Recently, a federal interagency work group was convened to discuss MCS. Cochaired by Dr. Barry Johnson, assistant surgeon general The U.S. Surgeon General is charged with the protection and advancement of health in the United States. Since the 1960s the surgeon general has become a highly visible federal public health official, speaking out against known health risks such as tobacco use, and promoting disease and assistant administrator of the Agency for Toxic Substances and Disease Registry The United States Agency for Toxic Substances and Disease Registry, (ATSDR) is an agency for the U.S. Department of Health and Human Services that is directed by a congressional mandate to perform specific functions concerning the effect on public health of hazardous , and Dr. Richard Jackson Richard Jackson may refer to the following people:
With an enrollment of approximately 167 students per class, USU School of Medicine is located in Bethesda, Maryland on the , the Department of Energy, the U.S. Environmental Protection Agency Environmental Protection Agency (EPA), independent agency of the U.S. government, with headquarters in Washington, D.C. It was established in 1970 to reduce and control air and water pollution, noise pollution, and radiation and to ensure the safe handling and , the National Institute for Occupational Safety and Health National Institute for Occupational Safety and Health,
n.pr an institute of the Centers for Disease Control and Prevention that is responsible for assuring safe and healthful working conditions and for developing standards of safety and health. , and the Veterans Administration. After reviewing the scientific literature and the work of several expert panels, the work group developed recommendations on technical and policy issues surrounding MCS. Among the findings of the work group, as reported in the predecision draft-for-comment, are the following facts:
* Little information is available on the prevalence of MCS and its fiscal cost to society.
* Little information on MCS is available to health care providers.
The panel made the following recommendations:
* Develop a phased approach to MCS research and target the research at data gaps such as the question of mechanisms of action.
* Develop a limited information campaign, focused on clinician education and awareness.
* Determine an appropriate treatment protocol broad enough to address the variety of needs of MCS patients.
* Coordinate efforts across agencies.
* Develop a strategic plan for addressing MCS, including development of an improved scientific database on MCS.
An issue of concern with the report is that it does not recognize the role environmental health professionals play in the story of MCS. While a thorough case history is relevant to diagnosis and treatment, it is the environmental health professional who conducts the actual environmental sampling from which relevant dose-response scenarios are determined. It is the environmental health professional who assesses the daily environment of the patient and recommends ways of reducing and stopping exposure. And it is the environmental health professional who is frequently called upon to respond to public requests for information about multiple chemical sensitivity. I submit that we, as environmental health professionals, should be an integral part of the effort to address the work group's recommendations.

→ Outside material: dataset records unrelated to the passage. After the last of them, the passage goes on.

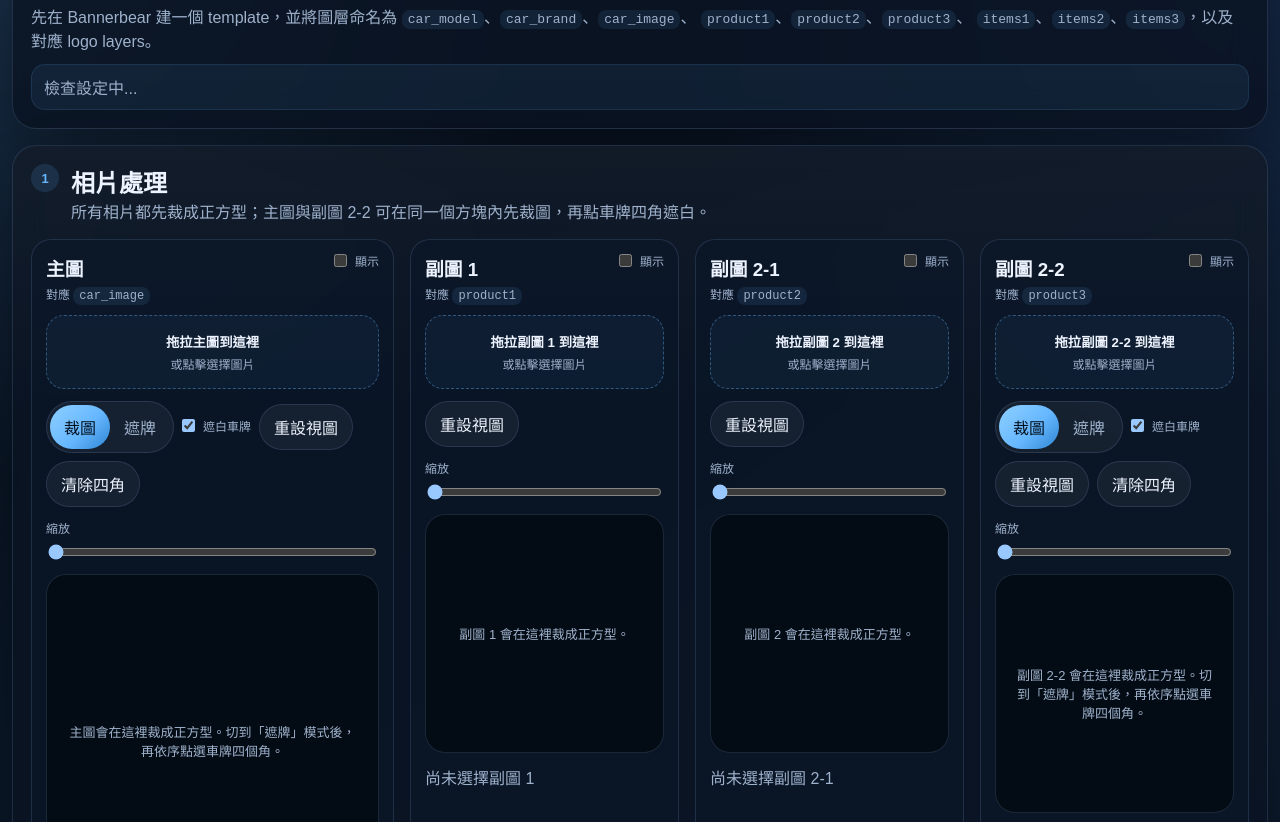
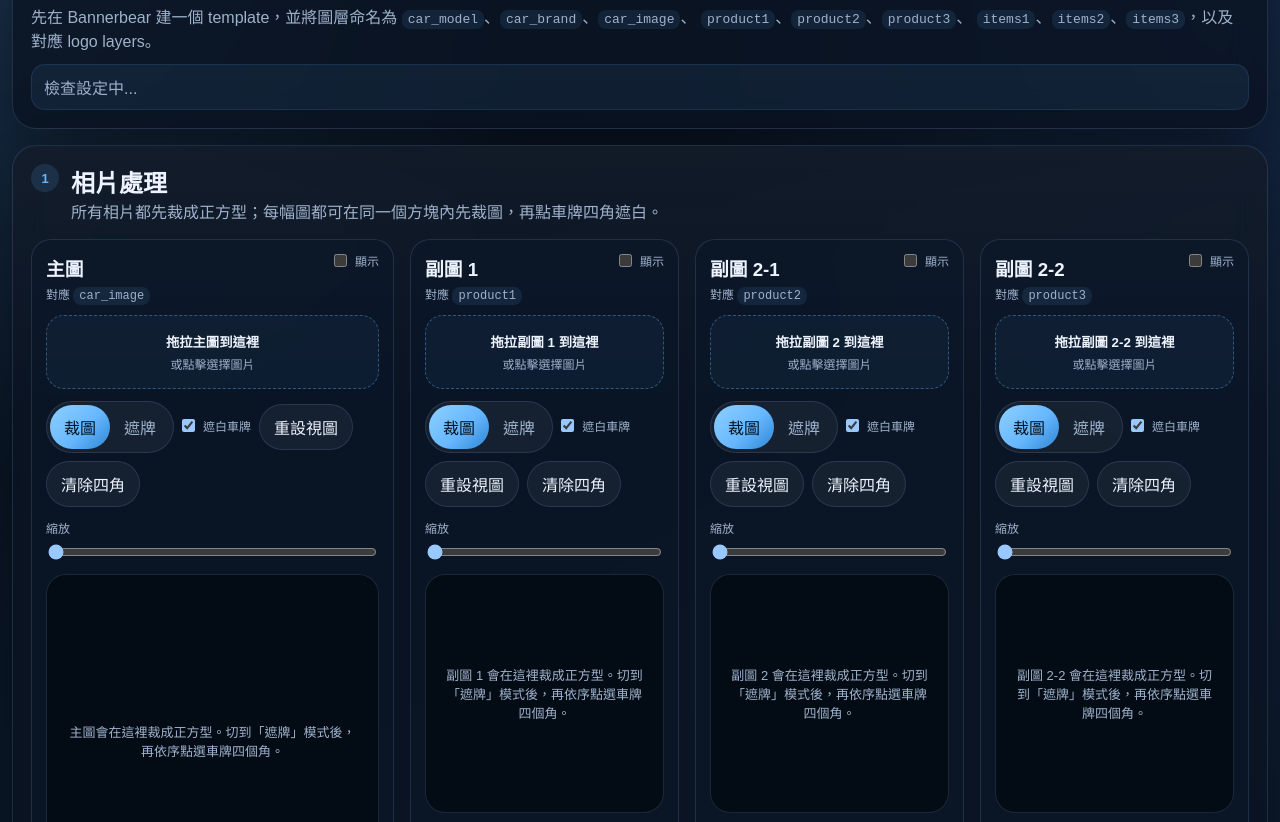
Before and after one commit to tathome2025/imageauto, a website with bundled scripts: page public/index.html in a window 1280 px wide. Shown: the part 102-924 px from the top of the page. Built offline with nearby package versions, Linux system fonts and the light colour scheme.

Commit message:
Add plate masking to all image editors

```diff
--- a/public/app.js
+++ b/public/app.js
@@ -83,10 +83,12 @@ const editors = {
   }),
   secondaryImage1: createImageEditor("secondaryImage1", {
     label: "副圖 1",
+    supportsPlateMask: true,
     toggleId: "showSecondaryImage1",
   }),
   secondaryImage2: createImageEditor("secondaryImage2", {
     label: "副圖 2-1",
+    supportsPlateMask: true,
     toggleId: "showSecondaryImage2",
   }),
   secondaryImage3: createImageEditor("secondaryImage3", {
@@ -596,7 +598,9 @@ form.addEventListener("submit", async (event) => {
     }
 
     if (showSecondaryImage1) {
-      const renderedSecondary1 = await renderSquareFile(editors.secondaryImage1);
+      const renderedSecondary1 = await renderSquareFile(editors.secondaryImage1, {
+        applyPlateMask: editors.secondaryImage1.maskToggle.checked,
+      });
       uploadJobs.push(
         uploadImageFile("secondary-images", renderedSecondary1).then((url) => {
           uploadedSecondaryImageUrls[0] = url;
@@ -605,7 +609,9 @@ form.addEventListener("submit", async (event) => {
     }
 
     if (showSecondaryImage2) {
-      const renderedSecondary2 = await renderSquareFile(editors.secondaryImage2);
+      const renderedSecondary2 = await renderSquareFile(editors.secondaryImage2, {
+        applyPlateMask: editors.secondaryImage2.maskToggle.checked,
+      });
       uploadJobs.push(
         uploadImageFile("secondary-images", renderedSecondary2).then((url) => {
           uploadedSecondaryImageUrls[1] = url;
--- a/public/index.html
+++ b/public/index.html
@@ -26,7 +26,7 @@
           <span class="panel-step">1</span>
           <div>
             <h2>相片處理</h2>
-            <p>所有相片都先裁成正方型；主圖與副圖 2-2 可在同一個方塊內先裁圖，再點車牌四角遮白。</p>
+            <p>所有相片都先裁成正方型；每幅圖都可在同一個方塊內先裁圖，再點車牌四角遮白。</p>
           </div>
         </div>
 
@@ -101,7 +101,16 @@
             </button>
 
             <div class="editor-toolbar">
+              <div class="mode-switch">
+                <button id="mode-crop-secondaryImage1" class="mode-button is-active" type="button">裁圖</button>
+                <button id="mode-plate-secondaryImage1" class="mode-button" type="button">遮牌</button>
+              </div>
+              <label class="toggle compact">
+                <input id="mask-secondaryImage1" name="mask-secondaryImage1" type="checkbox" checked />
+                遮白車牌
+              </label>
               <button id="reset-view-secondaryImage1" class="ghost-button" type="button">重設視圖</button>
+              <button id="reset-plate-secondaryImage1" class="ghost-button" type="button">清除四角</button>
             </div>
 
             <label class="zoom-control">
@@ -111,9 +120,12 @@
 
             <div id="stage-secondaryImage1" class="editor-stage">
               <div id="placeholder-secondaryImage1" class="editor-placeholder">
-                副圖 1 會在這裡裁成正方型。
+                副圖 1 會在這裡裁成正方型。切到「遮牌」模式後，再依序點選車牌四個角。
               </div>
               <img id="image-secondaryImage1" alt="Secondary image 1 editor preview" hidden />
+              <svg id="overlay-secondaryImage1" class="editor-overlay" hidden>
+                <polygon id="polygon-secondaryImage1" class="editor-polygon"></polygon>
+              </svg>
             </div>
 
             <div id="status-secondaryImage1" class="editor-status">尚未選擇副圖 1</div>
@@ -139,7 +151,16 @@
             </button>
 
             <div class="editor-toolbar">
+              <div class="mode-switch">
+                <button id="mode-crop-secondaryImage2" class="mode-button is-active" type="button">裁圖</button>
+                <button id="mode-plate-secondaryImage2" class="mode-button" type="button">遮牌</button>
+              </div>
+              <label class="toggle compact">
+                <input id="mask-secondaryImage2" name="mask-secondaryImage2" type="checkbox" checked />
+                遮白車牌
+              </label>
               <button id="reset-view-secondaryImage2" class="ghost-button" type="button">重設視圖</button>
+              <button id="reset-plate-secondaryImage2" class="ghost-button" type="button">清除四角</button>
             </div>
 
             <label class="zoom-control">
@@ -149,9 +170,12 @@
 
             <div id="stage-secondaryImage2" class="editor-stage">
               <div id="placeholder-secondaryImage2" class="editor-placeholder">
-                副圖 2 會在這裡裁成正方型。
+                副圖 2 會在這裡裁成正方型。切到「遮牌」模式後，再依序點選車牌四個角。
               </div>
               <img id="image-secondaryImage2" alt="Secondary image 2 editor preview" hidden />
+              <svg id="overlay-secondaryImage2" class="editor-overlay" hidden>
+                <polygon id="polygon-secondaryImage2" class="editor-polygon"></polygon>
+              </svg>
             </div>
 
             <div id="status-secondaryImage2" class="editor-status">尚未選擇副圖 2-1</div>
```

Addressing a condition that has no defined diagnosis or etiology is obviously problematic, but we cannot ignore the increased reports of functionally similar cases. Is the study of MCS merely an example of science chasing its own tail, as some would have us believe? The best way to address this perplexing per·plex
tr.v. per·plexed, per·plex·ing, per·plex·es
1. To confuse or trouble with uncertainty or doubt. See Synonyms at puzzle.
2. To make confusedly intricate; complicate. problem is to take a phased and well-planned approach, such as that proposed by the interagency work group. I applaud the efforts of the work group and look forward to seeing environmental health professionals included in the plans for addressing MCS.